The remarks came after the PA police blocked a meeting by Palestinian parties opposed to direct talks with the Israel, with Abbas emphasizing on what he described as the "current opportunity to achieve peace."
On Wednesday, over 200 PA police forces broke into a Ramallah hall where Palestinians opposed to the talks were meeting and started shouting slogans in favor of Mahmoud Abbas, accusing organizers of the summit of acting against Palestinians' interests.
The negotiations between PA and the Israelis are scheduled to be held in Washington on September 2 after a stalemate of nearly two years.
Speaking at an iftar (fast-breaking in Ramadan) event honoring religious figures and diplomatic officials in Palestine, Abbas said "We are going to Washington to start direct negotiations under the US sponsorship and in the presence of the Quartet Committee Representative and with our national will because we want peace no matter how limited are the hopes."
However, leftist and independent parties called on Abbas not to resume talks "without preconditions," as demanded by Israel.
Abbas, meanwhile insisted, "We as Palestinians are not in a position to impose preconditions and no party has the right to set preconditions before heading to direct negotiations."
For resumption of peace talks, Palestinians had demanded for a complete halt to "illegal" settlement construction in areas beyond the 1967 borders, in what they hope will some day become a Palestinian state.

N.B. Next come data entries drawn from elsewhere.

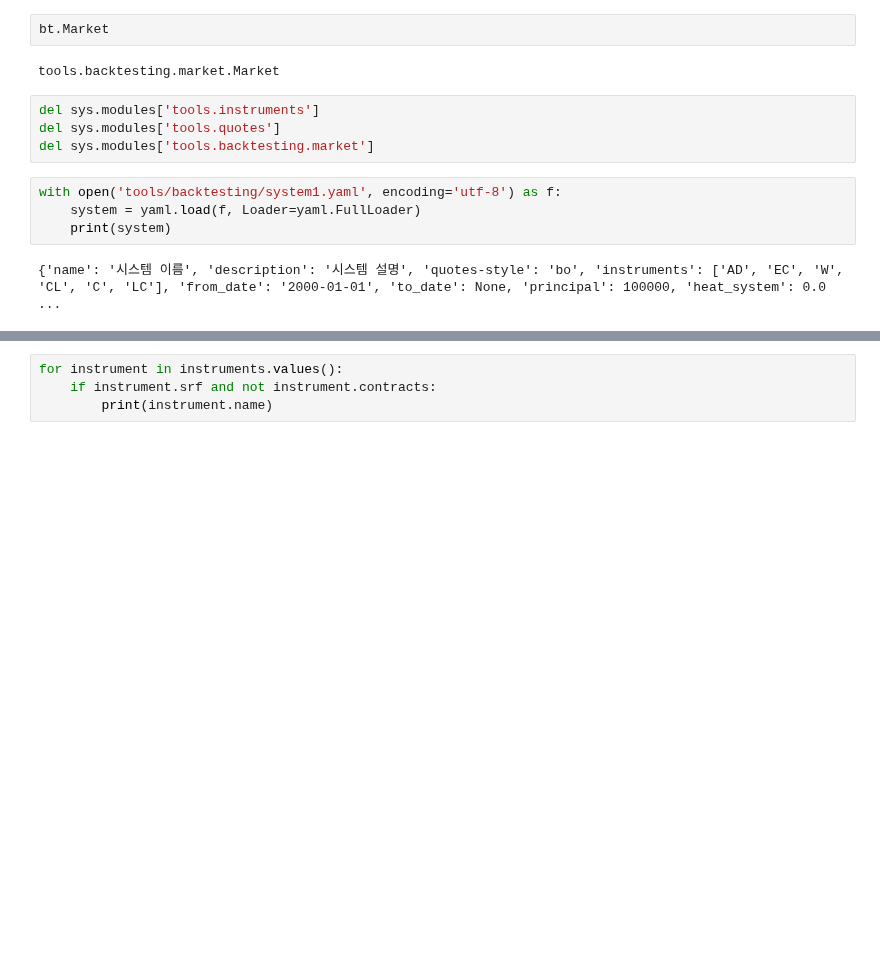
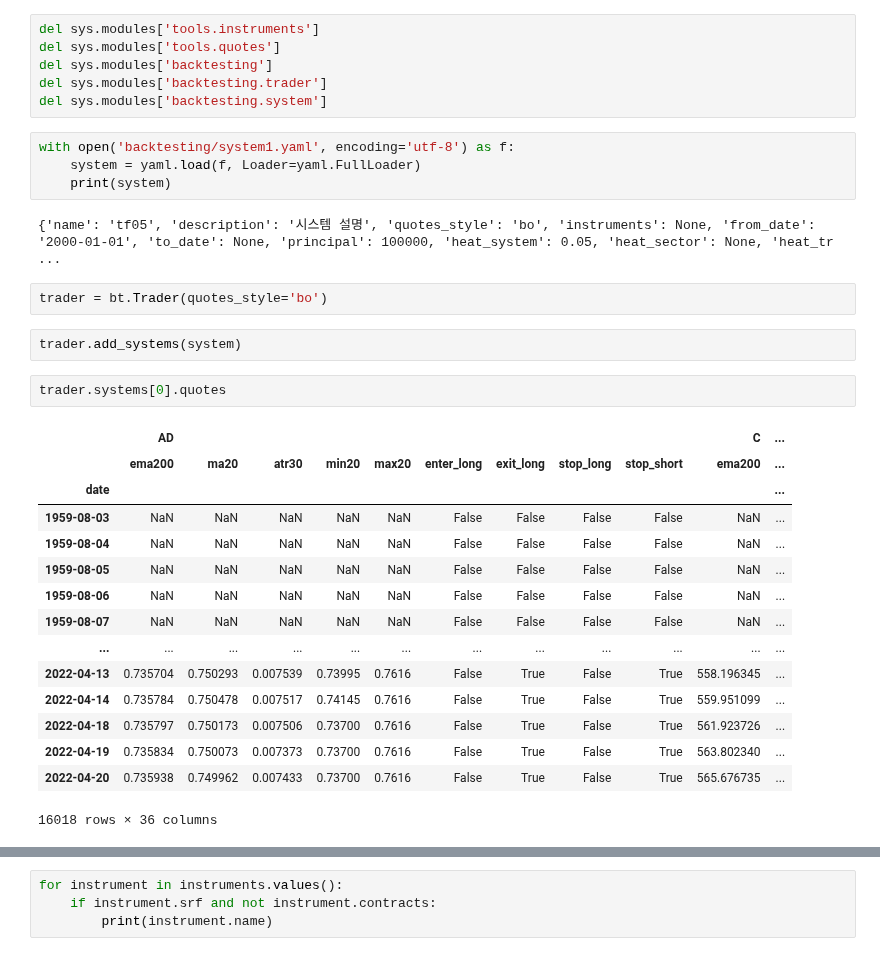
Before and after one commit to zipu/Trading, a Jupyter notebook: test.ipynb, the cells around one changed output, grey strips where cells are left out. Drawn from its saved outputs; the diff is of its cells as text; blank space fills up the shorter version.

```diff
--- a/test.ipynb
+++ b/test.ipynb
@@ -16,14 +14,34 @@ import backtesting as bt
-# %%
-bt.Market
-# %% [output]
-tools.backtesting.market.Market
 # %%
 del sys.modules['tools.instruments']
 del sys.modules['tools.quotes']
-del sys.modules['tools.backtesting.market']
+del sys.modules['backtesting']
+del sys.modules['backtesting.trader']
+del sys.modules['backtesting.system']
 # %%
-with open('tools/backtesting/system1.yaml', encoding='utf-8') as f:
+with open('backtesting/system1.yaml', encoding='utf-8') as f:
     system = yaml.load(f, Loader=yaml.FullLoader)
     print(system)
 # %% [output]
-{'name': '시스템 이름', 'description': '시스템 설명', 'quotes-style': 'bo', 'instruments': ['AD', 'EC', 'W', 'CL', 'C', 'LC'], 'from_date': '2000-01-01', 'to_date': None, 'principal': 100000, 'heat_system': 0.0 ...
+{'name': 'tf05', 'description': '시스템 설명', 'quotes_style': 'bo', 'instruments': None, 'from_date': '2000-01-01', 'to_date': None, 'principal': 100000, 'heat_system': 0.05, 'heat_sector': None, 'heat_tr ...
+# %%
+trader = bt.Trader(quotes_style='bo')
+# %%
+trader.add_systems(system)
+# %%
+trader.systems[0].quotes
+# %% [output]
+|  | AD |  |  |  |  |  |  |  |  | C | ... |
+|  | ema200 | ma20 | atr30 | min20 | max20 | enter_long | exit_long | stop_long | stop_short | ema200 | ... |
+| date |  |  |  |  |  |  |  |  |  |  | ... |
+| 1959-08-03 | NaN | NaN | NaN | NaN | NaN | False | False | False | False | NaN | ... |
+| 1959-08-04 | NaN | NaN | NaN | NaN | NaN | False | False | False | False | NaN | ... |
+| 1959-08-05 | NaN | NaN | NaN | NaN | NaN | False | False | False | False | NaN | ... |
+| 1959-08-06 | NaN | NaN | NaN | NaN | NaN | False | False | False | False | NaN | ... |
+| 1959-08-07 | NaN | NaN | NaN | NaN | NaN | False | False | False | False | NaN | ... |
+| ... | ... | ... | ... | ... | ... | ... | ... | ... | ... | ... | ... |
+| 2022-04-13 | 0.735704 | 0.750293 | 0.007539 | 0.73995 | 0.7616 | False | True | False | True | 558.196345 | ... |
+| 2022-04-14 | 0.735784 | 0.750478 | 0.007517 | 0.74145 | 0.7616 | False | True | False | True | 559.951099 | ... |
+| 2022-04-18 | 0.735797 | 0.750173 | 0.007506 | 0.73700 | 0.7616 | False | True | False | True | 561.923726 | ... |
+| 2022-04-19 | 0.735834 | 0.750073 | 0.007373 | 0.73700 | 0.7616 | False | True | False | True | 563.802340 | ... |
+| 2022-04-20 | 0.735938 | 0.749962 | 0.007433 | 0.73700 | 0.7616 | False | True | False | True | 565.676735 | ... |
+16018 rows × 36 columns
```
Also changed, not shown: parts of 37 cells of this notebook, 19 other files.
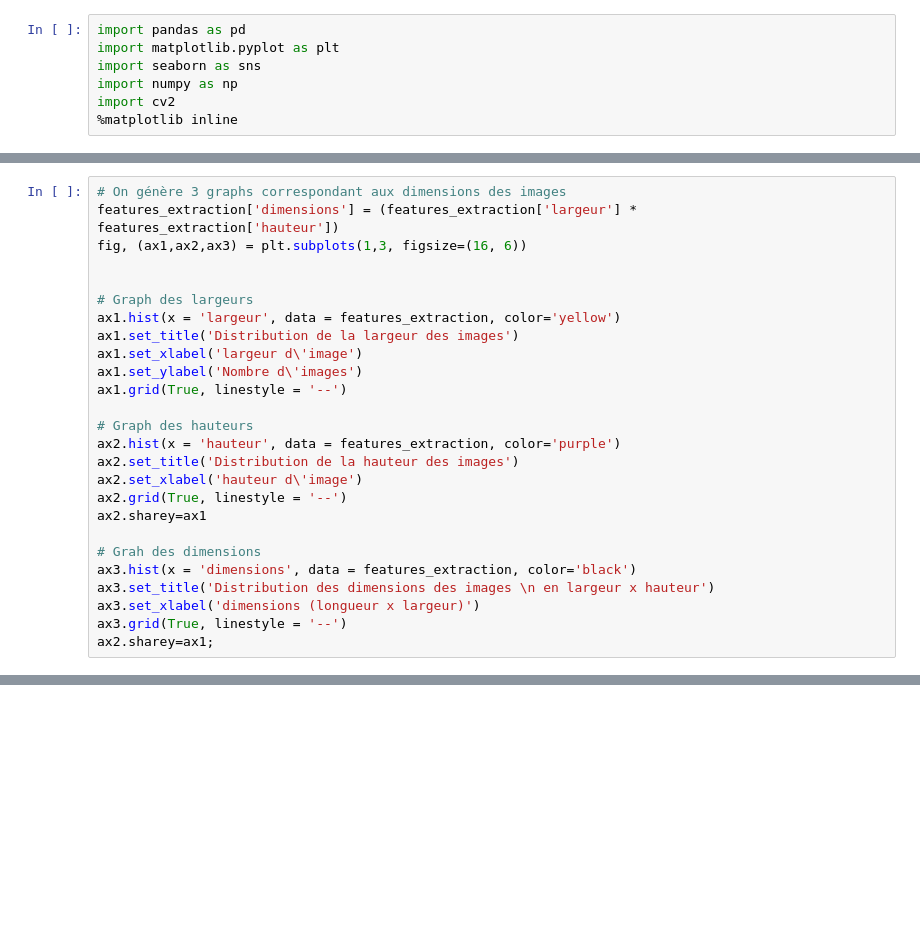
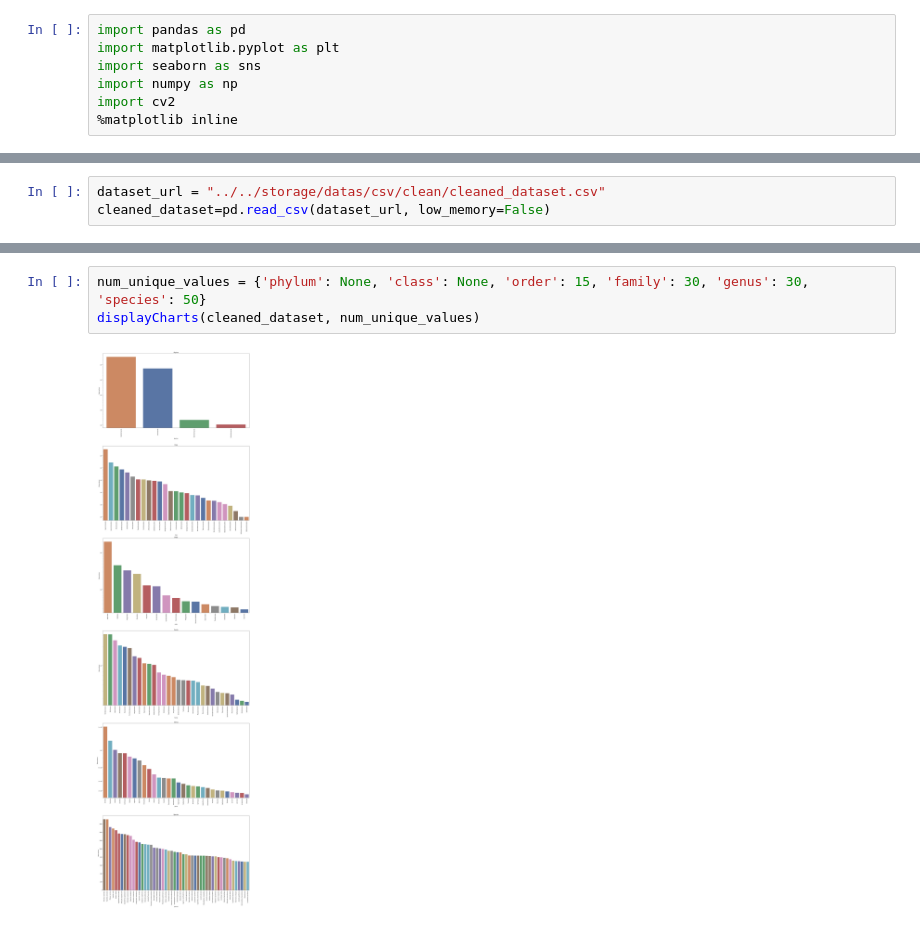
Before and after one commit to guillaumepot/mushroom_datascience, a Jupyter notebook: src/notebooks/2-data_analysis.ipynb, the cells around one changed output, grey strips where cells are left out. Saved outputs shown, nothing was run; the diff lists cells and outputs as text; blank space fills up the shorter version.

Commit message:
Update Streamlit page [2] & Data analysis

```diff
--- a/src/notebooks/2-data_analysis.ipynb
+++ b/src/notebooks/2-data_analysis.ipynb
@@ -399,26 +9,0 @@ plt.xticks(rotation = 90);
-# %%
-# On génère 3 graphs correspondant aux dimensions des images
-features_extraction['dimensions'] = (features_extraction['largeur'] * features_extraction['hauteur'])
-fig, (ax1,ax2,ax3) = plt.subplots(1,3, figsize=(16, 6))
-
-
-# Graph des largeurs
-ax1.hist(x = 'largeur', data = features_extraction, color='yellow')
-ax1.set_title('Distribution de la largeur des images')
-ax1.set_xlabel('largeur d\'image')
-ax1.set_ylabel('Nombre d\'images')
-ax1.grid(True, linestyle = '--')
-
-# Graph des hauteurs
-ax2.hist(x = 'hauteur', data = features_extraction, color='purple')
-ax2.set_title('Distribution de la hauteur des images')
-ax2.set_xlabel('hauteur d\'image')
-ax2.grid(True, linestyle = '--')
-ax2.sharey=ax1
-
-# Grah des dimensions
-ax3.hist(x = 'dimensions', data = features_extraction, color='black')
-ax3.set_title('Distribution des dimensions des images \n en largeur x hauteur')
-ax3.set_xlabel('dimensions (longueur x largeur)')
-ax3.grid(True, linestyle = '--')
-ax2.sharey=ax1;
@@ -466,0 +12,3 @@ ax7.sharey=ax6
+# %%
+dataset_url = "../../storage/datas/csv/clean/cleaned_dataset.csv"
+cleaned_dataset=pd.read_csv(dataset_url, low_memory=False)
@@ -466,0 +144,5 @@ ax7.sharey=ax6
+# %%
+num_unique_values = {'phylum': None, 'class': None, 'order': 15, 'family': 30, 'genus': 30, 'species': 50}
+displayCharts(cleaned_dataset, num_unique_values)
+# %% [output]
+[figure, added]
```
Also changed, not shown: parts of 52 cells of this notebook, 11 other files.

Negotiators said the move was essential to prove that Israel was a willing partner in talks, following the killing of more than 1,400 Gaza residents, and destruction of more than 6,000 homes by the Israeli forces during the late 2008 Gaza War.
Recently, senior Hamas leader Khaled Meshaal said that the upcoming direct talks between the PA and Israel are "illegitimate" and a result of US coercion.